GENERATION INTERBELLUM (1901-13): an ambivalent inter-war generation

The Interbellum generation (term derived from Latin meaning between war) corresponds to the cohort of people born in the United States between 1901 and 1913.

They were both too young to serve in the military in World War I and too old to be on the front lines in World War II. Some will participate in this conflict in the support forces.

Adults during the "Roaring Twenties" until the beginning of the Great Depression, they will experience a first period of economic prosperity, social change and recklessness.
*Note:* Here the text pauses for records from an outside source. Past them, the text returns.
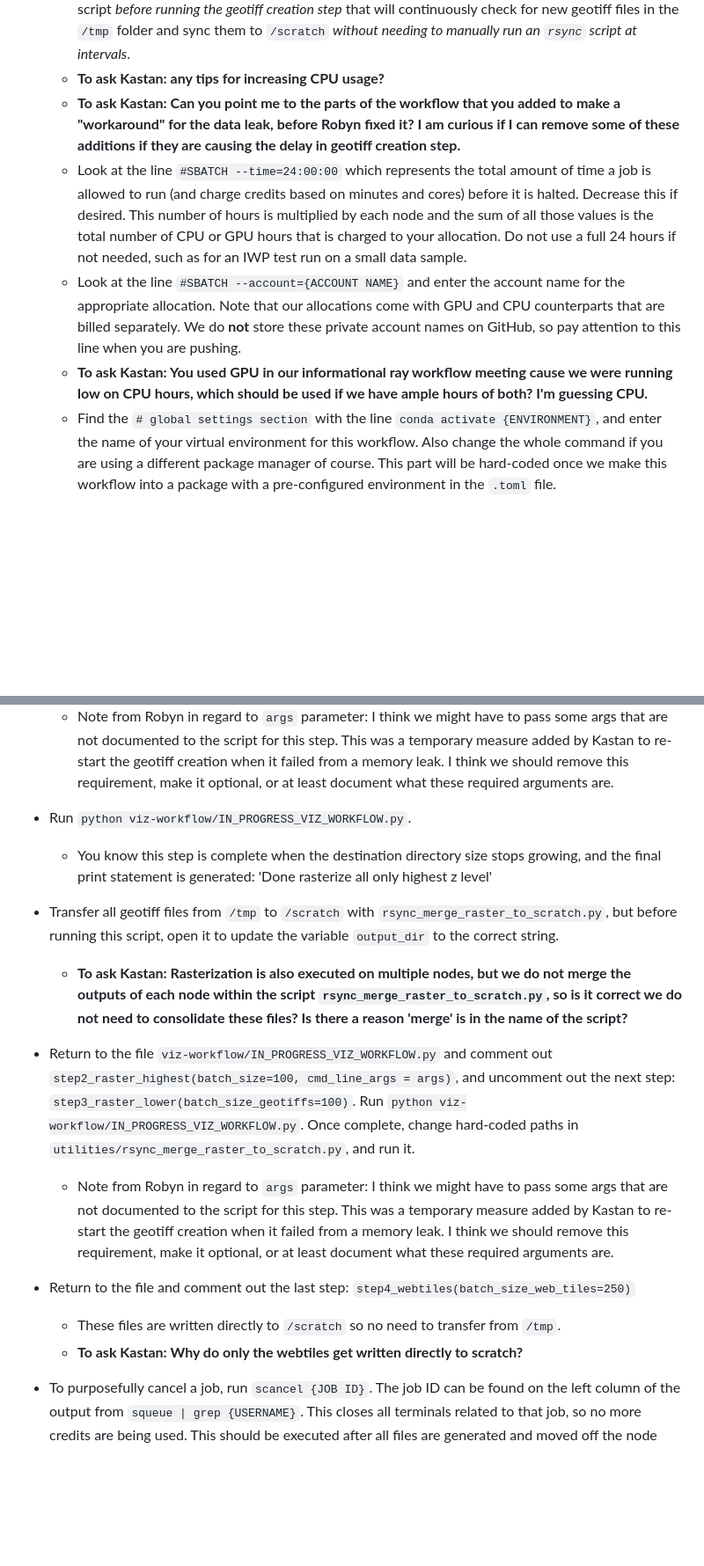
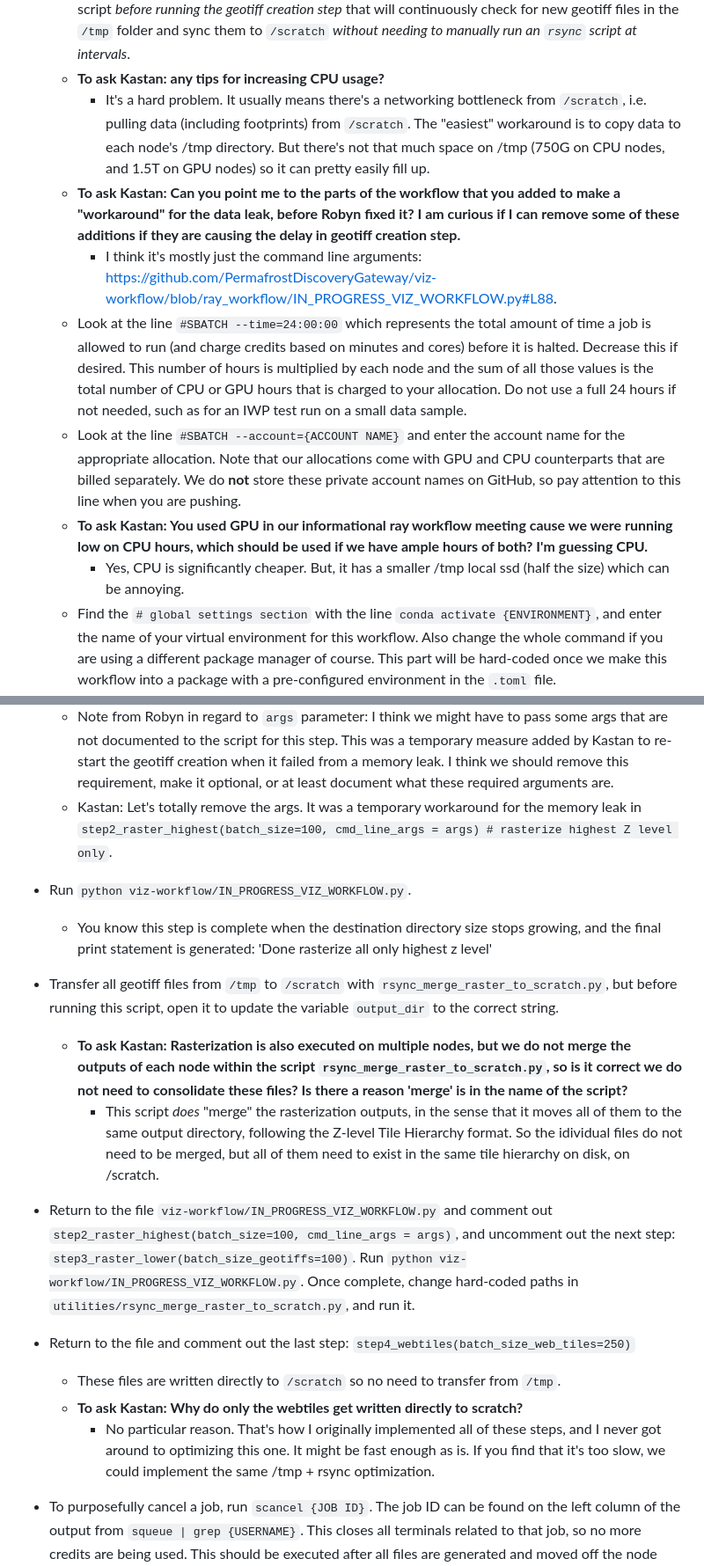
Before and after one commit to PermafrostDiscoveryGateway/viz-info, a Markdown page: 09_iwp-workflow.md, 2 parts joined by grey strips. Shown at 88% size. Rendered like a GitHub page; blank space fills up the shorter version.

Commit message:
I responded to all requests for comment

```diff
--- a/09_iwp-workflow.md
+++ b/09_iwp-workflow.md
@@ -21,10 +21,13 @@ The ice wedge polygons dataset is very large, so we use `ray` to run the workflo
     - Look at the line `#SBATCH --nodes={NUMBER}` which represents the number of nodes that will process the IWP data. Increase this if desired, 5 is a good number with sufficient CPU usage, but for the idnividual job for geotiff creation, Robyn used 10 because CPU usage was inefficient.
     We are not sure how much increasing the nodes decreases the time, she only got through 95% of the staged files. Because of this node efficiency uncertainty, it is important to set up a special `rsync` script _before running the geotiff creation step_  that will continuously check for new geotiff files in the `/tmp` folder and sync them to `/scratch` _without needing to manually run an `rsync` script at intervals_.
     - **To ask Kastan: any tips for increasing CPU usage?**
+        - It's a hard problem. It usually means there's a networking bottleneck from `/scratch`, i.e. pulling data (including footprints) from `/scratch`. The "easiest" workaround is to copy data to each node's /tmp directory. But there's not that much space on /tmp (750G on CPU nodes, and 1.5T on GPU nodes) so it can pretty easily fill up.
     - **To ask Kastan: Can you point me to the parts of the workflow that you added to make a "workaround" for the data leak, before Robyn fixed it? I am curious if I can remove some of these additions if they are causing the delay in geotiff creation step.**
+        - I think it's mostly just the command line arguments: https://github.com/PermafrostDiscoveryGateway/viz-workflow/blob/ray_workflow/IN_PROGRESS_VIZ_WORKFLOW.py#L88.
     - Look at the line `#SBATCH --time=24:00:00` which represents the total amount of time a job is allowed to run (and charge credits based on minutes and cores) before it is halted. Decrease this if desired. This number of hours is multiplied by each node and the sum of all those values is the total number of CPU or GPU hours that is charged to your allocation. Do not use a full 24 hours if not needed, such as for an IWP test run on a small data sample.
     - Look at the line `#SBATCH --account={ACCOUNT NAME}` and enter the account name for the appropriate allocation. Note that our allocations come with GPU and CPU counterparts that are billed separately. We do __not__ store these private account names on GitHub, so pay attention to this line when you are pushing.
     - **To ask Kastan: You used GPU in our informational ray workflow meeting cause we were running low on CPU hours, which should be used if we have ample hours of both? I'm guessing CPU.**
+        - Yes, CPU is significantly cheaper. But, it has a smaller /tmp local ssd (half the size) which can be annoying.
     - Find the `# global settings section` with the line `conda activate {ENVIRONMENT}`, and enter the name of your virtual environment for this workflow. Also change the whole command if you are using a different package manager of course. This part will be hard-coded once we make this workflow into a package with a pre-configured environment in the `.toml` file.
 
 - Open a new terminal, start a `tmux` session, then activate your virtual environment. (It's important to do this before ssh'ing into a node because we want the `tmux` session to persist regardless of the job's runtime). Run `cd viz-workflow/slurm` then `sbatch BEST-v2_gpu_ray.slurm` to launch the job on the number of nodes you specified within that file. At this point, credits are being charged to the allocation. The terminal will print something along the lines of "Submitted batch job #######", a unique ID for that job. This script writes the file `nodes_array.txt` that identifies the active nodes used in later scripts.
@@ -109,19 +113,21 @@ The ice wedge polygons dataset is very large, so we use `ray` to run the workflo
 -  Return to the file `viz-workflow/IN_PROGRESS_VIZ_WORKFLOW.py` and comment out `step0_staging()`, and uncomment out the next step: `step2_raster_highest(batch_size=100, cmd_line_args = args)` (skipping 3d-tiling). Then open the config and change the staging path from `/tmp` to the `/scratch` dir where all the staged files were moved to and merged.
     - **To ask Kastan: After discussing the `cmd_line_args` parameter in `step2_raster_highest()` with Robyn, she suggested to adjust the code [here](https://github.com/PermafrostDiscoveryGateway/viz-workflow/blob/f6cafa1132eed42ecad0ee0f569d69ae751d2bd1/IN_PROGRESS_VIZ_WORKFLOW.py#L378) in my new branch to simplify it. (removed the `if i >= int(args.start_index) and i < int(args.end_index):` part) Robyn also noted that the `cmd_line_args` parameter might not be necessary at all anymore with the memory leak fixed. Do you agree? The start and end indexes will always be the first and last batch, because we probably won't need to pick up where we left off without a memory leak.**
     - Note from Robyn in regard to `args` parameter: I think we might have to pass some args that are not documented to the script for this step. This was a temporary measure added by Kastan to re-start the geotiff creation when it failed from a memory leak. I think we should remove this requirement, make it optional, or at least document what these required arguments are.
+    - Kastan: Let's totally remove the args. It was a temporary workaround for the memory leak in `step2_raster_highest(batch_size=100, cmd_line_args = args) # rasterize highest Z level only`.
 
 - Run `python viz-workflow/IN_PROGRESS_VIZ_WORKFLOW.py`.
     - You know this step is complete when the destination directory size stops growing, and the final print statement is generated: 'Done rasterize all only highest z level'
 
 - Transfer all geotiff files from `/tmp` to `/scratch` with `rsync_merge_raster_to_scratch.py`, but before running this script, open it to update the variable `output_dir` to the correct string.
     - **To ask Kastan: Rasterization is also executed on multiple nodes, but we do not merge the outputs of each node within the script `rsync_merge_raster_to_scratch.py`, so is it correct we do not need to consolidate these files? Is there a reason 'merge' is in the name of the script?**
+        - This script _does_ "merge" the rasterization outputs, in the sense that it moves all of them to the same output directory, following the Z-level Tile Hierarchy format. So the idividual files do not need to be merged, but all of them need to exist in the same tile hierarchy on disk, on /scratch.
 
 -  Return to the file `viz-workflow/IN_PROGRESS_VIZ_WORKFLOW.py` and comment out `step2_raster_highest(batch_size=100, cmd_line_args = args)`, and uncomment out the next step: `step3_raster_lower(batch_size_geotiffs=100)`. Run `python viz-workflow/IN_PROGRESS_VIZ_WORKFLOW.py`. Once complete, change hard-coded paths in `utilities/rsync_merge_raster_to_scratch.py`, and run it.
-    - Note from Robyn in regard to `args` parameter: I think we might have to pass some args that are not documented to the script for this step. This was a temporary measure added by Kastan to re-start the geotiff creation when it failed from a memory leak. I think we should remove this requirement, make it optional, or at least document what these required arguments are.
 
 -  Return to the file and comment out the last step: `step4_webtiles(batch_size_web_tiles=250)`
     - These files are written directly to `/scratch` so no need to transfer from `/tmp`.
     - **To ask Kastan: Why do only the webtiles get written directly to scratch?**
+        - No particular reason. That's how I originally implemented all of these steps, and I never got around to optimizing this one. It might be fast enough as is. If you find that it's too slow, we could implement the same /tmp + rsync optimization.
 
 -  To purposefully cancel a job, run `scancel {JOB ID}`. The job ID can be found on the left column of the output from `squeue | grep {USERNAME}`. This closes all terminals related to that job, so no more credits are being used. This should be executed after all files are generated and moved off the node (from `/tmp` to the user's dir). Recall that the job will automatically be cancelled after 24 hours even if this command is not run.
 
```
Also changed, not shown: other parts of 09_iwp-workflow.md (+1 -0 lines).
The adoption in 1919 of the 18th amendment (the Prohibition of alcohol) and the policy of return to normalcy and economic expansion, will cause many social problems (questions on human origin, immigration, communism and isolationism). The Ku Klux Klan will form at this time.

Their parents from the lost generation traumatized by the First World War, this generation will be divided between the materialist values ​​of the society of production and mass consumption and the decadent tumult of the “roaring twenties”.
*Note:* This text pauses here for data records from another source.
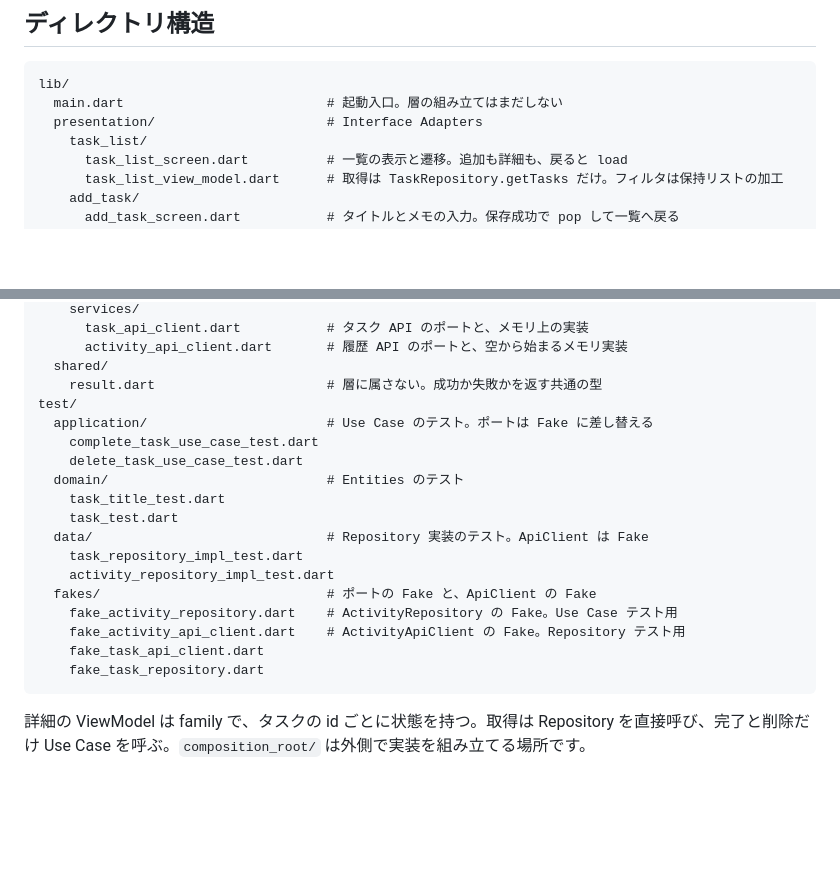
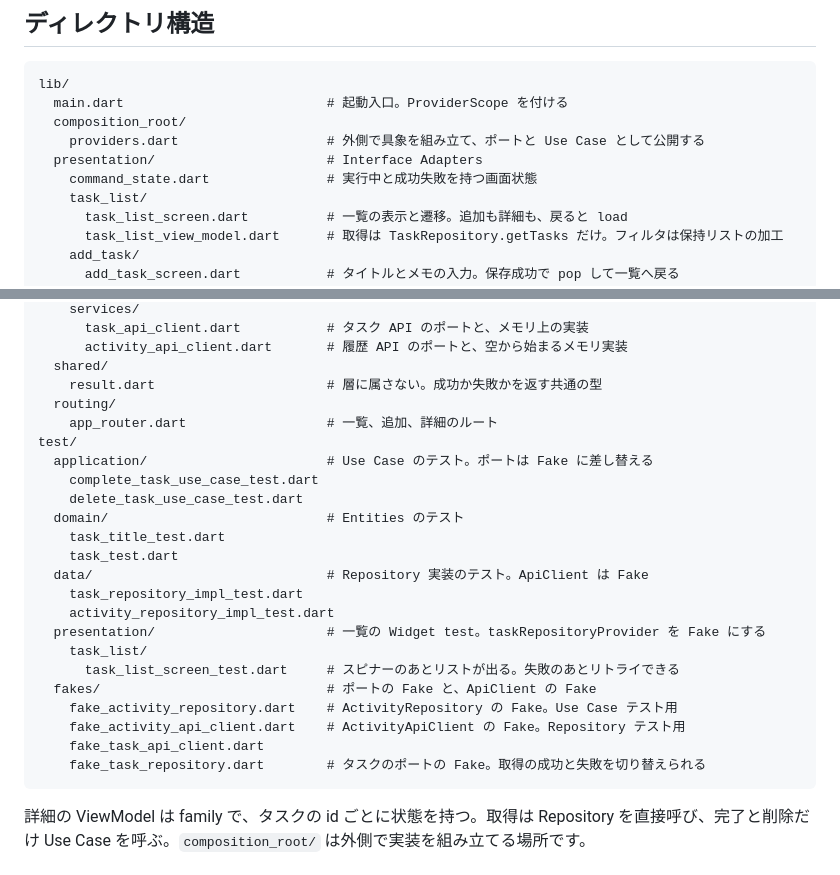
Before and after one commit to yukimiyake0607/flutter_clean_architecture_sample, a Markdown page: README.md, 2 parts joined by grey strips. GitHub-like rendering; blank space fills up the shorter version.

Commit message:
doc: READMEのディレクトリ構造を実装に合わせる
Co-authored-by: Cursor <cursoragent@cursor.com>

````diff
--- a/README.md
+++ b/README.md
@@ -10,8 +10,11 @@ Clean Architectureでは、大事なビジネスルールほど内側に置き
 
 ```text
 lib/
-  main.dart                          # 起動入口。層の組み立てはまだしない
+  main.dart                          # 起動入口。ProviderScope を付ける
+  composition_root/
+    providers.dart                   # 外側で具象を組み立て、ポートと Use Case として公開する
   presentation/                      # Interface Adapters
+    command_state.dart               # 実行中と成功失敗を持つ画面状態
     task_list/
       task_list_screen.dart          # 一覧の表示と遷移。追加も詳細も、戻ると load
       task_list_view_model.dart      # 取得は TaskRepository.getTasks だけ。フィルタは保持リストの加工
@@ -44,6 +47,8 @@ lib/
       activity_api_client.dart       # 履歴 API のポートと、空から始まるメモリ実装
   shared/
     result.dart                      # 層に属さない。成功か失敗かを返す共通の型
+  routing/
+    app_router.dart                  # 一覧、追加、詳細のルート
 test/
   application/                       # Use Case のテスト。ポートは Fake に差し替える
     complete_task_use_case_test.dart
@@ -54,11 +59,14 @@ test/
   data/                              # Repository 実装のテスト。ApiClient は Fake
     task_repository_impl_test.dart
     activity_repository_impl_test.dart
+  presentation/                      # 一覧の Widget test。taskRepositoryProvider を Fake にする
+    task_list/
+      task_list_screen_test.dart     # スピナーのあとリストが出る。失敗のあとリトライできる
   fakes/                             # ポートの Fake と、ApiClient の Fake
     fake_activity_repository.dart    # ActivityRepository の Fake。Use Case テスト用
     fake_activity_api_client.dart    # ActivityApiClient の Fake。Repository テスト用
     fake_task_api_client.dart
-    fake_task_repository.dart
+    fake_task_repository.dart        # タスクのポートの Fake。取得の成功と失敗を切り替えられる
 ```
 
 詳細の ViewModel は family で、タスクの id ごとに状態を持つ。取得は Repository を直接呼び、完了と削除だけ Use Case を呼ぶ。`composition_root/` は外側で実装を組み立てる場所です。
````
Nihilism, entertainment and liberation from morals will oppose the traditional value system.

Confronted then with the Great Depression at the age to enter professional life, they will be severely marked by the economic and social collapse which will shake an already ambivalent system of values.

Go further :

The great Western social generations of the 20th and 21st century

Leave a comment